Return all the data, word for word.

........

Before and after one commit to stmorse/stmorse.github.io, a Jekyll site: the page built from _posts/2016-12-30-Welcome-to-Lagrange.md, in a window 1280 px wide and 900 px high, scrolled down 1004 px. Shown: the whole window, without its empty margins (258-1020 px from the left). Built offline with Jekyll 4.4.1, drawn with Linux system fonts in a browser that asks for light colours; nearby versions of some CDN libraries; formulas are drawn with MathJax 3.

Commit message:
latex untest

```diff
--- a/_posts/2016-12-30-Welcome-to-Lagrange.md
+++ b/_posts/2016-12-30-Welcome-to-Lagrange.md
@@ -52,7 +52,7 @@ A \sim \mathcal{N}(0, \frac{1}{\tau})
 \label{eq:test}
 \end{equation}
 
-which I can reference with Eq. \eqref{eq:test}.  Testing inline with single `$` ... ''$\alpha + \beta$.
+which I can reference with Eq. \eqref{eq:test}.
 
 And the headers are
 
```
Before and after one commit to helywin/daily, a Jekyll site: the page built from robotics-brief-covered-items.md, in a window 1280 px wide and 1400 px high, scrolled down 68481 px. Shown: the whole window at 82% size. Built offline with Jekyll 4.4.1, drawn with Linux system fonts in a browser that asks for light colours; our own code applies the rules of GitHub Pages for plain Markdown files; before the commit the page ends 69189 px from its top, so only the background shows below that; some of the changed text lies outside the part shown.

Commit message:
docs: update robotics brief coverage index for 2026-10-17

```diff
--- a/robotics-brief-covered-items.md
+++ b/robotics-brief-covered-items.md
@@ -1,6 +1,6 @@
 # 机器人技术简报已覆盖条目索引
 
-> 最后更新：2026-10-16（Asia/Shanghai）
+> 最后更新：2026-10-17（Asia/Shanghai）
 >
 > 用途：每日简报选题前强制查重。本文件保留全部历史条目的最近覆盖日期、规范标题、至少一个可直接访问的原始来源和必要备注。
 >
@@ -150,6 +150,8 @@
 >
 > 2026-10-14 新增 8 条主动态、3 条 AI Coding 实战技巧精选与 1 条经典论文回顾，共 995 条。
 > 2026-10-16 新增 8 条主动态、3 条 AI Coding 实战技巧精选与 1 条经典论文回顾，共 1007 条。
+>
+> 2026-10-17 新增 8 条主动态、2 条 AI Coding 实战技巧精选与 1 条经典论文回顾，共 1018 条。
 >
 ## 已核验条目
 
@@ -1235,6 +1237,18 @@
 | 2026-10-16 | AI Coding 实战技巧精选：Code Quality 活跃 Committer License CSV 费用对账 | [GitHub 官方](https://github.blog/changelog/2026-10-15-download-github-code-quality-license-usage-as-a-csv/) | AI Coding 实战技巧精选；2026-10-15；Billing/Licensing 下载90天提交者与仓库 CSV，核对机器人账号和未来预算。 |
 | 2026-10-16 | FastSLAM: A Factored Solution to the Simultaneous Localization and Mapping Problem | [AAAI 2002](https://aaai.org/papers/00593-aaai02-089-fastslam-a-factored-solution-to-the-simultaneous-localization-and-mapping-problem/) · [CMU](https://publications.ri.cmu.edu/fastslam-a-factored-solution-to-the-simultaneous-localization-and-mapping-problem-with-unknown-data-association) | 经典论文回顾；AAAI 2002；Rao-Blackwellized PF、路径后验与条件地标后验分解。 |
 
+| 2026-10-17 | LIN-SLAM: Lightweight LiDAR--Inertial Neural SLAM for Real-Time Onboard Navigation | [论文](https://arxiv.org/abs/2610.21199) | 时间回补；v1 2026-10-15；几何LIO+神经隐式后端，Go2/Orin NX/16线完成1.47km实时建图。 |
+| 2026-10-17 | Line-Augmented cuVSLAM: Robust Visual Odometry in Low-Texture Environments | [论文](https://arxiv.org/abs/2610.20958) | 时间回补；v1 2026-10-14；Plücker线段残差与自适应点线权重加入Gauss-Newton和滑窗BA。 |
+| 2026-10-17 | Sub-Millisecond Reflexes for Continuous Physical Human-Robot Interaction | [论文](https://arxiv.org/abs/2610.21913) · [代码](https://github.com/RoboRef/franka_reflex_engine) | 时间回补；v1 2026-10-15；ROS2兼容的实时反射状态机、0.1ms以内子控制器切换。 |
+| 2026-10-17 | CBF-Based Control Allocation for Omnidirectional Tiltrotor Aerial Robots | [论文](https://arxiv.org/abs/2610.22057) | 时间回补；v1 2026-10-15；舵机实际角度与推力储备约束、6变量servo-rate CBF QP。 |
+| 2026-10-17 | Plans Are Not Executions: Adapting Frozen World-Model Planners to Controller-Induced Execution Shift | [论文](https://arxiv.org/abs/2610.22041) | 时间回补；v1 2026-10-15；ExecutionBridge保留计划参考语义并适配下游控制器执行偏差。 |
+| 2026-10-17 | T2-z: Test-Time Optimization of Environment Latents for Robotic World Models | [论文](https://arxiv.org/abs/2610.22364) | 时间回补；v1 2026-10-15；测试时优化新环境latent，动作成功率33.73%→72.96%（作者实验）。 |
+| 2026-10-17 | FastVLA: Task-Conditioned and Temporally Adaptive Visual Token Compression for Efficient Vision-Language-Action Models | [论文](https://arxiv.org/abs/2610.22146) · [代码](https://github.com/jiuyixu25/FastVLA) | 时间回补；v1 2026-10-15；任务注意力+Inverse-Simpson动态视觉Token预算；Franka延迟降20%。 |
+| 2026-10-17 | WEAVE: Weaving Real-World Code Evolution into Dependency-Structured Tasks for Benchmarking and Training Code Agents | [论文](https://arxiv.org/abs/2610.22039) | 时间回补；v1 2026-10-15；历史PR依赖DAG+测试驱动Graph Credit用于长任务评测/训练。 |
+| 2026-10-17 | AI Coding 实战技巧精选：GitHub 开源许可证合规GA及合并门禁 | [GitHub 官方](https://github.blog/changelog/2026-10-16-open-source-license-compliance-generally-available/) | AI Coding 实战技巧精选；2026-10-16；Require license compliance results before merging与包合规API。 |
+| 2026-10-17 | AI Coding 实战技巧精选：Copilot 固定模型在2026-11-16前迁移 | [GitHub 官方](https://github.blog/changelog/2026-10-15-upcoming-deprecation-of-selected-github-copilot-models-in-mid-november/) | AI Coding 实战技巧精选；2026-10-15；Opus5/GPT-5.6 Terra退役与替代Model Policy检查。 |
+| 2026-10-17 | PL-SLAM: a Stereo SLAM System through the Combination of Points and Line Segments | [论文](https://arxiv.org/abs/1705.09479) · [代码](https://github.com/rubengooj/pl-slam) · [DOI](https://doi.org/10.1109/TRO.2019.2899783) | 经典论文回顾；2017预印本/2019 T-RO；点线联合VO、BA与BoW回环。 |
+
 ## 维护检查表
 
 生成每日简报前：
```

........

▶ **TASK SOLUTION**
Before and after one commit to stmorse/stmorse.github.io, a Jekyll site: the page built from _posts/2016-12-30-Welcome-to-Lagrange.md, in a window 1280 px wide and 900 px high, scrolled down 1004 px. Shown: the whole window, without its empty margins (258-1020 px from the left). Built offline with Jekyll 4.4.1, drawn with Linux system fonts in a browser that asks for light colours; nearby versions of some CDN libraries; formulas are drawn with MathJax 3.

Commit message:
latex untest

```diff
--- a/_posts/2016-12-30-Welcome-to-Lagrange.md
+++ b/_posts/2016-12-30-Welcome-to-Lagrange.md
@@ -52,7 +52,7 @@ A \sim \mathcal{N}(0, \frac{1}{\tau})
 \label{eq:test}
 \end{equation}
 
-which I can reference with Eq. \eqref{eq:test}.  Testing inline with single `$` ... ''$\alpha + \beta$.
+which I can reference with Eq. \eqref{eq:test}.
 
 And the headers are
 
```
Before and after one commit to helywin/daily, a Jekyll site: the page built from robotics-brief-covered-items.md, in a window 1280 px wide and 1400 px high, scrolled down 68481 px. Shown: the whole window at 82% size. Built offline with Jekyll 4.4.1, drawn with Linux system fonts in a browser that asks for light colours; our own code applies the rules of GitHub Pages for plain Markdown files; before the commit the page ends 69189 px from its top, so only the background shows below that; some of the changed text lies outside the part shown.

Commit message:
docs: update robotics brief coverage index for 2026-10-17

```diff
--- a/robotics-brief-covered-items.md
+++ b/robotics-brief-covered-items.md
@@ -1,6 +1,6 @@
 # 机器人技术简报已覆盖条目索引
 
-> 最后更新：2026-10-16（Asia/Shanghai）
+> 最后更新：2026-10-17（Asia/Shanghai）
 >
 > 用途：每日简报选题前强制查重。本文件保留全部历史条目的最近覆盖日期、规范标题、至少一个可直接访问的原始来源和必要备注。
 >
@@ -150,6 +150,8 @@
 >
 > 2026-10-14 新增 8 条主动态、3 条 AI Coding 实战技巧精选与 1 条经典论文回顾，共 995 条。
 > 2026-10-16 新增 8 条主动态、3 条 AI Coding 实战技巧精选与 1 条经典论文回顾，共 1007 条。
+>
+> 2026-10-17 新增 8 条主动态、2 条 AI Coding 实战技巧精选与 1 条经典论文回顾，共 1018 条。
 >
 ## 已核验条目
 
@@ -1235,6 +1237,18 @@
 | 2026-10-16 | AI Coding 实战技巧精选：Code Quality 活跃 Committer License CSV 费用对账 | [GitHub 官方](https://github.blog/changelog/2026-10-15-download-github-code-quality-license-usage-as-a-csv/) | AI Coding 实战技巧精选；2026-10-15；Billing/Licensing 下载90天提交者与仓库 CSV，核对机器人账号和未来预算。 |
 | 2026-10-16 | FastSLAM: A Factored Solution to the Simultaneous Localization and Mapping Problem | [AAAI 2002](https://aaai.org/papers/00593-aaai02-089-fastslam-a-factored-solution-to-the-simultaneous-localization-and-mapping-problem/) · [CMU](https://publications.ri.cmu.edu/fastslam-a-factored-solution-to-the-simultaneous-localization-and-mapping-problem-with-unknown-data-association) | 经典论文回顾；AAAI 2002；Rao-Blackwellized PF、路径后验与条件地标后验分解。 |
 
+| 2026-10-17 | LIN-SLAM: Lightweight LiDAR--Inertial Neural SLAM for Real-Time Onboard Navigation | [论文](https://arxiv.org/abs/2610.21199) | 时间回补；v1 2026-10-15；几何LIO+神经隐式后端，Go2/Orin NX/16线完成1.47km实时建图。 |
+| 2026-10-17 | Line-Augmented cuVSLAM: Robust Visual Odometry in Low-Texture Environments | [论文](https://arxiv.org/abs/2610.20958) | 时间回补；v1 2026-10-14；Plücker线段残差与自适应点线权重加入Gauss-Newton和滑窗BA。 |
+| 2026-10-17 | Sub-Millisecond Reflexes for Continuous Physical Human-Robot Interaction | [论文](https://arxiv.org/abs/2610.21913) · [代码](https://github.com/RoboRef/franka_reflex_engine) | 时间回补；v1 2026-10-15；ROS2兼容的实时反射状态机、0.1ms以内子控制器切换。 |
+| 2026-10-17 | CBF-Based Control Allocation for Omnidirectional Tiltrotor Aerial Robots | [论文](https://arxiv.org/abs/2610.22057) | 时间回补；v1 2026-10-15；舵机实际角度与推力储备约束、6变量servo-rate CBF QP。 |
+| 2026-10-17 | Plans Are Not Executions: Adapting Frozen World-Model Planners to Controller-Induced Execution Shift | [论文](https://arxiv.org/abs/2610.22041) | 时间回补；v1 2026-10-15；ExecutionBridge保留计划参考语义并适配下游控制器执行偏差。 |
+| 2026-10-17 | T2-z: Test-Time Optimization of Environment Latents for Robotic World Models | [论文](https://arxiv.org/abs/2610.22364) | 时间回补；v1 2026-10-15；测试时优化新环境latent，动作成功率33.73%→72.96%（作者实验）。 |
+| 2026-10-17 | FastVLA: Task-Conditioned and Temporally Adaptive Visual Token Compression for Efficient Vision-Language-Action Models | [论文](https://arxiv.org/abs/2610.22146) · [代码](https://github.com/jiuyixu25/FastVLA) | 时间回补；v1 2026-10-15；任务注意力+Inverse-Simpson动态视觉Token预算；Franka延迟降20%。 |
+| 2026-10-17 | WEAVE: Weaving Real-World Code Evolution into Dependency-Structured Tasks for Benchmarking and Training Code Agents | [论文](https://arxiv.org/abs/2610.22039) | 时间回补；v1 2026-10-15；历史PR依赖DAG+测试驱动Graph Credit用于长任务评测/训练。 |
+| 2026-10-17 | AI Coding 实战技巧精选：GitHub 开源许可证合规GA及合并门禁 | [GitHub 官方](https://github.blog/changelog/2026-10-16-open-source-license-compliance-generally-available/) | AI Coding 实战技巧精选；2026-10-16；Require license compliance results before merging与包合规API。 |
+| 2026-10-17 | AI Coding 实战技巧精选：Copilot 固定模型在2026-11-16前迁移 | [GitHub 官方](https://github.blog/changelog/2026-10-15-upcoming-deprecation-of-selected-github-copilot-models-in-mid-november/) | AI Coding 实战技巧精选；2026-10-15；Opus5/GPT-5.6 Terra退役与替代Model Policy检查。 |
+| 2026-10-17 | PL-SLAM: a Stereo SLAM System through the Combination of Points and Line Segments | [论文](https://arxiv.org/abs/1705.09479) · [代码](https://github.com/rubengooj/pl-slam) · [DOI](https://doi.org/10.1109/TRO.2019.2899783) | 经典论文回顾；2017预印本/2019 T-RO；点线联合VO、BA与BoW回环。 |
+
 ## 维护检查表
 
 生成每日简报前：
```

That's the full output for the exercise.